[EXERCISE] Copy every line of the material exactly as it stands.

[SOURCE INFORMATION]
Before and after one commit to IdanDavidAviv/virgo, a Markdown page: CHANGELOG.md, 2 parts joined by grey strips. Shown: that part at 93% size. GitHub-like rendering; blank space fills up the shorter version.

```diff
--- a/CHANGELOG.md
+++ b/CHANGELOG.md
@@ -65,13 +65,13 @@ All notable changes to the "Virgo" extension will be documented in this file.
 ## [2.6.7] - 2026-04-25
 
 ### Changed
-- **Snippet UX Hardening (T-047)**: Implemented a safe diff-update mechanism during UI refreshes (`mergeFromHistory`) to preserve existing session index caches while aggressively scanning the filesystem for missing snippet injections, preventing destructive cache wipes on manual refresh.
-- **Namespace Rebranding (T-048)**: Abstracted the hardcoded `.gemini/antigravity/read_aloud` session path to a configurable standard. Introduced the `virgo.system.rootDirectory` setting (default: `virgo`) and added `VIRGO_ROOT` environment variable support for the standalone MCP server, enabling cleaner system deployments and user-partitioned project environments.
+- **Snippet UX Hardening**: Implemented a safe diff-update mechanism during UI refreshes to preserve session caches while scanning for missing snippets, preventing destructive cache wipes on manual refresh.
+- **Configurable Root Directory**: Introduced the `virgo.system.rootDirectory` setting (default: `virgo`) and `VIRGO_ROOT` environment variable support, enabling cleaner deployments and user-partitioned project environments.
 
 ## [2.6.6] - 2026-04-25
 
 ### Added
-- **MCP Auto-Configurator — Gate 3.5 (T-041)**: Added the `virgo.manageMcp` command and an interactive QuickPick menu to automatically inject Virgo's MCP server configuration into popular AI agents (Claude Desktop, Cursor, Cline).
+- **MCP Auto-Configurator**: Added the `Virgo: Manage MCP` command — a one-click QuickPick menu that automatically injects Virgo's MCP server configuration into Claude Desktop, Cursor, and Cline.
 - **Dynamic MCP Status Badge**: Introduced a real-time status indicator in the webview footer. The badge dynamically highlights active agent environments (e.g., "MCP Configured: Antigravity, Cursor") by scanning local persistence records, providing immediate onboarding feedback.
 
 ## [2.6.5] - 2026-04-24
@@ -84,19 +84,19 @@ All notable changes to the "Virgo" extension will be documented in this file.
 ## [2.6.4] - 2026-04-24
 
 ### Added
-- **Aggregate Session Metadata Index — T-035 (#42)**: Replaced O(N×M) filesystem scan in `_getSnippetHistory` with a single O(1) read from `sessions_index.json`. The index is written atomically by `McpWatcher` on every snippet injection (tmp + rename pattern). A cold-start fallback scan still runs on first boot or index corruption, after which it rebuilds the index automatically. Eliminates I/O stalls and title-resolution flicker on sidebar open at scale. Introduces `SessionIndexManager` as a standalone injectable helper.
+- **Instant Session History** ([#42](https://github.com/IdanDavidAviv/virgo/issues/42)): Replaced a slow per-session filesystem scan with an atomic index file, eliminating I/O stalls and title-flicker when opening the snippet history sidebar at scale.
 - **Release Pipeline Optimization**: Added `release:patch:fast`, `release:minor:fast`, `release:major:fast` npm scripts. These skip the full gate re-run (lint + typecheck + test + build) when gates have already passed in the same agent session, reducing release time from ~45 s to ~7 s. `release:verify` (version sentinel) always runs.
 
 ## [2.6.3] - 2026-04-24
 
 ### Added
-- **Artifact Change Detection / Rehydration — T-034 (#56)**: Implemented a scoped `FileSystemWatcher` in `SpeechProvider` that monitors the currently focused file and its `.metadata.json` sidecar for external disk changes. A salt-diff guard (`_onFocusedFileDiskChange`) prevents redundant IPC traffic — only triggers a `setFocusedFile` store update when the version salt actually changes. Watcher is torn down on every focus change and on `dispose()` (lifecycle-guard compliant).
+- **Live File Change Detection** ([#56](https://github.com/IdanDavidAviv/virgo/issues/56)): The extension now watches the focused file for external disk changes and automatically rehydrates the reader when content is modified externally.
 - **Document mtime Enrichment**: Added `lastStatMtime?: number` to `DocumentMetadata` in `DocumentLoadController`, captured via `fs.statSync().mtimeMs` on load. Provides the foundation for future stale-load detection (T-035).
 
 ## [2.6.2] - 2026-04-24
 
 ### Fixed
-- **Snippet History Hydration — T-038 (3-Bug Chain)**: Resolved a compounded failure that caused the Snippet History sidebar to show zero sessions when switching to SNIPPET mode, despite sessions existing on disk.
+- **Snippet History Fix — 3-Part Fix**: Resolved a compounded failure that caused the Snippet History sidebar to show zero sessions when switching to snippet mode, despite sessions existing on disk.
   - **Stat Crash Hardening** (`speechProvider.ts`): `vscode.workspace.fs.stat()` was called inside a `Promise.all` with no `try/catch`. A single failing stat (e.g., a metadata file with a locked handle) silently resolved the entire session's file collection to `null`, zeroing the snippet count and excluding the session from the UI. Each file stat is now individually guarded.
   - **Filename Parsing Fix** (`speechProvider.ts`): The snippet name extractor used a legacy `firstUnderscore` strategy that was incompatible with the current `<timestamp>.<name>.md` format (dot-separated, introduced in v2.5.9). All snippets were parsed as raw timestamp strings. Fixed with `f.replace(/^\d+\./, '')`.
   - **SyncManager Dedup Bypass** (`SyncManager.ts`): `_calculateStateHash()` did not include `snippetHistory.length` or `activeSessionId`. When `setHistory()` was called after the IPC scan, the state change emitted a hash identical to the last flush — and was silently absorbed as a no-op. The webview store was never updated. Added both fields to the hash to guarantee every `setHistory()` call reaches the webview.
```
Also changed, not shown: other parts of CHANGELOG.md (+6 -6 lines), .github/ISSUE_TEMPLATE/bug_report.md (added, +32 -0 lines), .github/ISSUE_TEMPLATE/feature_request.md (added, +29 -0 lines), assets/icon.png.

[ANSWER TO THE EXERCISE]
Before and after one commit to IdanDavidAviv/virgo, a Markdown page: CHANGELOG.md, 2 parts joined by grey strips. Shown: that part at 93% size. GitHub-like rendering; blank space fills up the shorter version.

```diff
--- a/CHANGELOG.md
+++ b/CHANGELOG.md
@@ -65,13 +65,13 @@ All notable changes to the "Virgo" extension will be documented in this file.
 ## [2.6.7] - 2026-04-25
 
 ### Changed
-- **Snippet UX Hardening (T-047)**: Implemented a safe diff-update mechanism during UI refreshes (`mergeFromHistory`) to preserve existing session index caches while aggressively scanning the filesystem for missing snippet injections, preventing destructive cache wipes on manual refresh.
-- **Namespace Rebranding (T-048)**: Abstracted the hardcoded `.gemini/antigravity/read_aloud` session path to a configurable standard. Introduced the `virgo.system.rootDirectory` setting (default: `virgo`) and added `VIRGO_ROOT` environment variable support for the standalone MCP server, enabling cleaner system deployments and user-partitioned project environments.
+- **Snippet UX Hardening**: Implemented a safe diff-update mechanism during UI refreshes to preserve session caches while scanning for missing snippets, preventing destructive cache wipes on manual refresh.
+- **Configurable Root Directory**: Introduced the `virgo.system.rootDirectory` setting (default: `virgo`) and `VIRGO_ROOT` environment variable support, enabling cleaner deployments and user-partitioned project environments.
 
 ## [2.6.6] - 2026-04-25
 
 ### Added
-- **MCP Auto-Configurator — Gate 3.5 (T-041)**: Added the `virgo.manageMcp` command and an interactive QuickPick menu to automatically inject Virgo's MCP server configuration into popular AI agents (Claude Desktop, Cursor, Cline).
+- **MCP Auto-Configurator**: Added the `Virgo: Manage MCP` command — a one-click QuickPick menu that automatically injects Virgo's MCP server configuration into Claude Desktop, Cursor, and Cline.
 - **Dynamic MCP Status Badge**: Introduced a real-time status indicator in the webview footer. The badge dynamically highlights active agent environments (e.g., "MCP Configured: Antigravity, Cursor") by scanning local persistence records, providing immediate onboarding feedback.
 
 ## [2.6.5] - 2026-04-24
@@ -84,19 +84,19 @@ All notable changes to the "Virgo" extension will be documented in this file.
 ## [2.6.4] - 2026-04-24
 
 ### Added
-- **Aggregate Session Metadata Index — T-035 (#42)**: Replaced O(N×M) filesystem scan in `_getSnippetHistory` with a single O(1) read from `sessions_index.json`. The index is written atomically by `McpWatcher` on every snippet injection (tmp + rename pattern). A cold-start fallback scan still runs on first boot or index corruption, after which it rebuilds the index automatically. Eliminates I/O stalls and title-resolution flicker on sidebar open at scale. Introduces `SessionIndexManager` as a standalone injectable helper.
+- **Instant Session History** ([#42](https://github.com/IdanDavidAviv/virgo/issues/42)): Replaced a slow per-session filesystem scan with an atomic index file, eliminating I/O stalls and title-flicker when opening the snippet history sidebar at scale.
 - **Release Pipeline Optimization**: Added `release:patch:fast`, `release:minor:fast`, `release:major:fast` npm scripts. These skip the full gate re-run (lint + typecheck + test + build) when gates have already passed in the same agent session, reducing release time from ~45 s to ~7 s. `release:verify` (version sentinel) always runs.
 
 ## [2.6.3] - 2026-04-24
 
 ### Added
-- **Artifact Change Detection / Rehydration — T-034 (#56)**: Implemented a scoped `FileSystemWatcher` in `SpeechProvider` that monitors the currently focused file and its `.metadata.json` sidecar for external disk changes. A salt-diff guard (`_onFocusedFileDiskChange`) prevents redundant IPC traffic — only triggers a `setFocusedFile` store update when the version salt actually changes. Watcher is torn down on every focus change and on `dispose()` (lifecycle-guard compliant).
+- **Live File Change Detection** ([#56](https://github.com/IdanDavidAviv/virgo/issues/56)): The extension now watches the focused file for external disk changes and automatically rehydrates the reader when content is modified externally.
 - **Document mtime Enrichment**: Added `lastStatMtime?: number` to `DocumentMetadata` in `DocumentLoadController`, captured via `fs.statSync().mtimeMs` on load. Provides the foundation for future stale-load detection (T-035).
 
 ## [2.6.2] - 2026-04-24
 
 ### Fixed
-- **Snippet History Hydration — T-038 (3-Bug Chain)**: Resolved a compounded failure that caused the Snippet History sidebar to show zero sessions when switching to SNIPPET mode, despite sessions existing on disk.
+- **Snippet History Fix — 3-Part Fix**: Resolved a compounded failure that caused the Snippet History sidebar to show zero sessions when switching to snippet mode, despite sessions existing on disk.
   - **Stat Crash Hardening** (`speechProvider.ts`): `vscode.workspace.fs.stat()` was called inside a `Promise.all` with no `try/catch`. A single failing stat (e.g., a metadata file with a locked handle) silently resolved the entire session's file collection to `null`, zeroing the snippet count and excluding the session from the UI. Each file stat is now individually guarded.
   - **Filename Parsing Fix** (`speechProvider.ts`): The snippet name extractor used a legacy `firstUnderscore` strategy that was incompatible with the current `<timestamp>.<name>.md` format (dot-separated, introduced in v2.5.9). All snippets were parsed as raw timestamp strings. Fixed with `f.replace(/^\d+\./, '')`.
   - **SyncManager Dedup Bypass** (`SyncManager.ts`): `_calculateStateHash()` did not include `snippetHistory.length` or `activeSessionId`. When `setHistory()` was called after the IPC scan, the state change emitted a hash identical to the last flush — and was silently absorbed as a no-op. The webview store was never updated. Added both fields to the hash to guarantee every `setHistory()` call reaches the webview.
```
Also changed, not shown: other parts of CHANGELOG.md (+6 -6 lines), .github/ISSUE_TEMPLATE/bug_report.md (added, +32 -0 lines), .github/ISSUE_TEMPLATE/feature_request.md (added, +29 -0 lines), assets/icon.png.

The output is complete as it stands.